Task goal
The lines below that include "sheet" are to be found and copied.
::::::::
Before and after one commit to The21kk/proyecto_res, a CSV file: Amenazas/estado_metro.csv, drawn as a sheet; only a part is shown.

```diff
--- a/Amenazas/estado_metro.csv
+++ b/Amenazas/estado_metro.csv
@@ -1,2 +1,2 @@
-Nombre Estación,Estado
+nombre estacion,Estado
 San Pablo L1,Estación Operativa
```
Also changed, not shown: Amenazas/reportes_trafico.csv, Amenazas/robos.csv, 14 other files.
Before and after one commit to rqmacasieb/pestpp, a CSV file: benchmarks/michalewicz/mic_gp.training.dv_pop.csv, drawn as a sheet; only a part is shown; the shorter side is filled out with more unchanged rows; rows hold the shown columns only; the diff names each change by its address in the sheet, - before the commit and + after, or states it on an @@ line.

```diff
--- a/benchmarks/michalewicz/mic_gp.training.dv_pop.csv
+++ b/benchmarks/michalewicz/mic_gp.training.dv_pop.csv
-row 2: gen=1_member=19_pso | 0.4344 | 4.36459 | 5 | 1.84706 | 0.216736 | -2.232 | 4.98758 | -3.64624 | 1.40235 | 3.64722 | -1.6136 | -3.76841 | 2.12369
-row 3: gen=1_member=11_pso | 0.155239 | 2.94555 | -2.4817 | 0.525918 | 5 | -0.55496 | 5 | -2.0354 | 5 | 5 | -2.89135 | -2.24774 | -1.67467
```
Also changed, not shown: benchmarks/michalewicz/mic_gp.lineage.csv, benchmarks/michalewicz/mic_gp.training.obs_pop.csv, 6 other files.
::::::::
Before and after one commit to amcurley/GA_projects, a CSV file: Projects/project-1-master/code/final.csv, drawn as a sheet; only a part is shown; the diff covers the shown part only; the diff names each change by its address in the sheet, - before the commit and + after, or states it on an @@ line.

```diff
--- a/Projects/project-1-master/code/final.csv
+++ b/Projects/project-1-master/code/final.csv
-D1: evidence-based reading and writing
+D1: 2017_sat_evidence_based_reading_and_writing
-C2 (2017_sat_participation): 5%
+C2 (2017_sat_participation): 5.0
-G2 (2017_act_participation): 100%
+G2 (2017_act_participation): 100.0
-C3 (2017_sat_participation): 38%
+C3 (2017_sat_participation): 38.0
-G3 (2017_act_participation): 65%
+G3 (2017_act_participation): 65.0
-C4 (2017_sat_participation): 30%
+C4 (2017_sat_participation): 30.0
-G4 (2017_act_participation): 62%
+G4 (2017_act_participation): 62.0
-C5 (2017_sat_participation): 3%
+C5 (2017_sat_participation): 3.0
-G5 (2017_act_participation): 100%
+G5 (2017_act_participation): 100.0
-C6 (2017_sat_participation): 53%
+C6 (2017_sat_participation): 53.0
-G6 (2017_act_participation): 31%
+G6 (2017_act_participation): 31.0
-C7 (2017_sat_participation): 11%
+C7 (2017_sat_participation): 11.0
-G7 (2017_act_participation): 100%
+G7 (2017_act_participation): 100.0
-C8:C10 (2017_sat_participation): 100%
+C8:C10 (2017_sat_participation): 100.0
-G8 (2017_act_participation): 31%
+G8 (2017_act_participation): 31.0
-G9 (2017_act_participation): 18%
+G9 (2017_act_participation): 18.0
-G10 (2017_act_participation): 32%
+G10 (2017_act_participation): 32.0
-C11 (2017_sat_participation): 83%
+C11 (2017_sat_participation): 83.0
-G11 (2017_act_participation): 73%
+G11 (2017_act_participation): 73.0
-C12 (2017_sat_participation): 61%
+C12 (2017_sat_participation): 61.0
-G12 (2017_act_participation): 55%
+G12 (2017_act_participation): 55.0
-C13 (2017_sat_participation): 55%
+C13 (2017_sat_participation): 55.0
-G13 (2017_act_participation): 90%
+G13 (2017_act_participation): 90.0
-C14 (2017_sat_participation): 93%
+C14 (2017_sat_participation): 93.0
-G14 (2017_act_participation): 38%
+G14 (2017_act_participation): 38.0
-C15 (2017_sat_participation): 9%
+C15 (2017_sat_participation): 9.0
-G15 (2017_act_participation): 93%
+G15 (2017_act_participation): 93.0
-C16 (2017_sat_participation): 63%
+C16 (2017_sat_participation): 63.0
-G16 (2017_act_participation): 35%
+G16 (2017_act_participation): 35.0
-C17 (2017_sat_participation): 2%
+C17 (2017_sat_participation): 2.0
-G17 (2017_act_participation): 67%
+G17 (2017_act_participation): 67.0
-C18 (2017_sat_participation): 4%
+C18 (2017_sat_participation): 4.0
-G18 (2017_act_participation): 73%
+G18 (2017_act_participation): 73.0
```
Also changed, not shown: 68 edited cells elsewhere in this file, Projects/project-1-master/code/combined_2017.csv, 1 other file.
::::::::
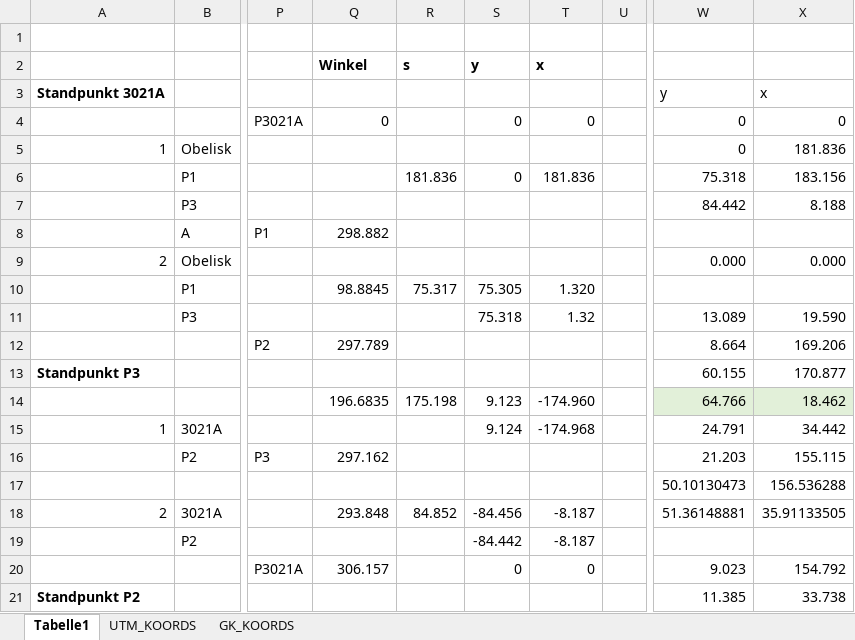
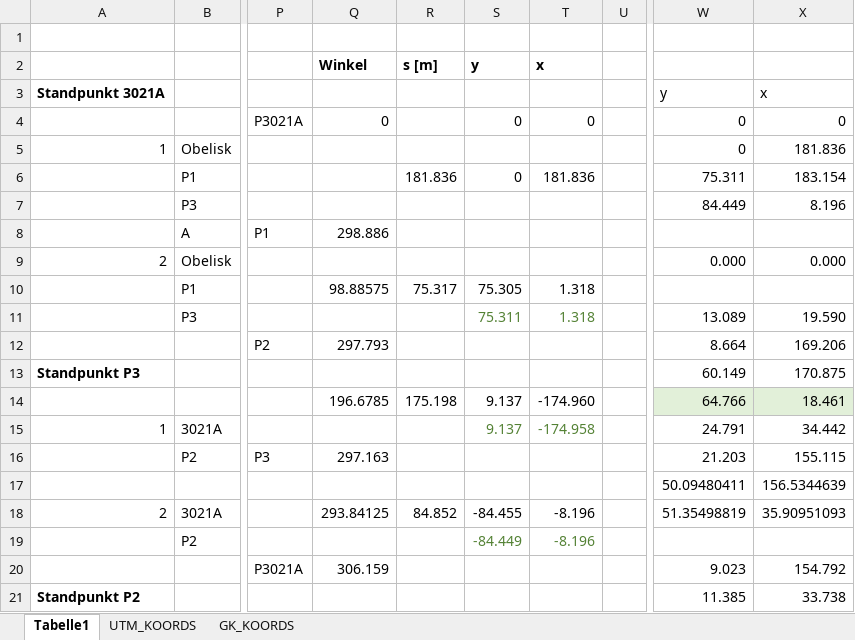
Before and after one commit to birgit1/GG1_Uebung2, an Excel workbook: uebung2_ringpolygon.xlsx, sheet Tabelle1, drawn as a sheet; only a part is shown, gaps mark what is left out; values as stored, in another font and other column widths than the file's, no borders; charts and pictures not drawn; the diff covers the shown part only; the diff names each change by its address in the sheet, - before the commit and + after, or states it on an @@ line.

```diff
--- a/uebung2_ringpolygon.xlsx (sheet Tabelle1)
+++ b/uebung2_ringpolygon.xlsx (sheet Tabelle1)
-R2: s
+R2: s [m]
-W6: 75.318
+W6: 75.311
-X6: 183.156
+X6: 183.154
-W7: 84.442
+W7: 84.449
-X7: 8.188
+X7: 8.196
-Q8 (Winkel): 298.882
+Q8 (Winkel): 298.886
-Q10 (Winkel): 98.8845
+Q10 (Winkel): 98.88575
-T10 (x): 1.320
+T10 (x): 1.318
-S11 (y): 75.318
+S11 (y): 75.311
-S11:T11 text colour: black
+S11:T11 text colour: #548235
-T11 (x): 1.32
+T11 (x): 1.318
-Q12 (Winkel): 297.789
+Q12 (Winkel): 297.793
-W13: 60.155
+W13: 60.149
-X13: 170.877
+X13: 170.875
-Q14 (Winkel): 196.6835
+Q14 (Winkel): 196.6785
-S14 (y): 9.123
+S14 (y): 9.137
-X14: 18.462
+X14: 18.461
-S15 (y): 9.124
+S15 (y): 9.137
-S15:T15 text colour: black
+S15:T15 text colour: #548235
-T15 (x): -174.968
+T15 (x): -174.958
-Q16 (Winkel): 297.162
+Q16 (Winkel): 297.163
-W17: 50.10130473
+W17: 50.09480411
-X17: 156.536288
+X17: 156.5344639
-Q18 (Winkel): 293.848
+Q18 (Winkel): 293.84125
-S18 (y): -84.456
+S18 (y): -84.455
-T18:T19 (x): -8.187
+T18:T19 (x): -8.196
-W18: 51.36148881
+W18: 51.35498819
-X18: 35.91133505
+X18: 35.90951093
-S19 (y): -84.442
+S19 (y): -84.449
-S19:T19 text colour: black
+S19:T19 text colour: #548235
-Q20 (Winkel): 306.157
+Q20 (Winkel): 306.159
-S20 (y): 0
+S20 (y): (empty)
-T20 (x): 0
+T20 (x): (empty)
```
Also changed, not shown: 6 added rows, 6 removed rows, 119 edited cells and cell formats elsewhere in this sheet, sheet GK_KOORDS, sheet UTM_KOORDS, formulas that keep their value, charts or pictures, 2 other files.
::::::::
Output below
Before and after one commit to The21kk/proyecto_res, a CSV file: Amenazas/estado_metro.csv, drawn as a sheet; only a part is shown.
Before and after one commit to rqmacasieb/pestpp, a CSV file: benchmarks/michalewicz/mic_gp.training.dv_pop.csv, drawn as a sheet; only a part is shown; the shorter side is filled out with more unchanged rows; rows hold the shown columns only; the diff names each change by its address in the sheet, - before the commit and + after, or states it on an @@ line.
Before and after one commit to amcurley/GA_projects, a CSV file: Projects/project-1-master/code/final.csv, drawn as a sheet; only a part is shown; the diff covers the shown part only; the diff names each change by its address in the sheet, - before the commit and + after, or states it on an @@ line.
Before and after one commit to birgit1/GG1_Uebung2, an Excel workbook: uebung2_ringpolygon.xlsx, sheet Tabelle1, drawn as a sheet; only a part is shown, gaps mark what is left out; values as stored, in another font and other column widths than the file's, no borders; charts and pictures not drawn; the diff covers the shown part only; the diff names each change by its address in the sheet, - before the commit and + after, or states it on an @@ line.
--- a/uebung2_ringpolygon.xlsx (sheet Tabelle1)
+++ b/uebung2_ringpolygon.xlsx (sheet Tabelle1)
Also changed, not shown: 6 added rows, 6 removed rows, 119 edited cells and cell formats elsewhere in this sheet, sheet GK_KOORDS, sheet UTM_KOORDS, formulas that keep their value, charts or pictures, 2 other files.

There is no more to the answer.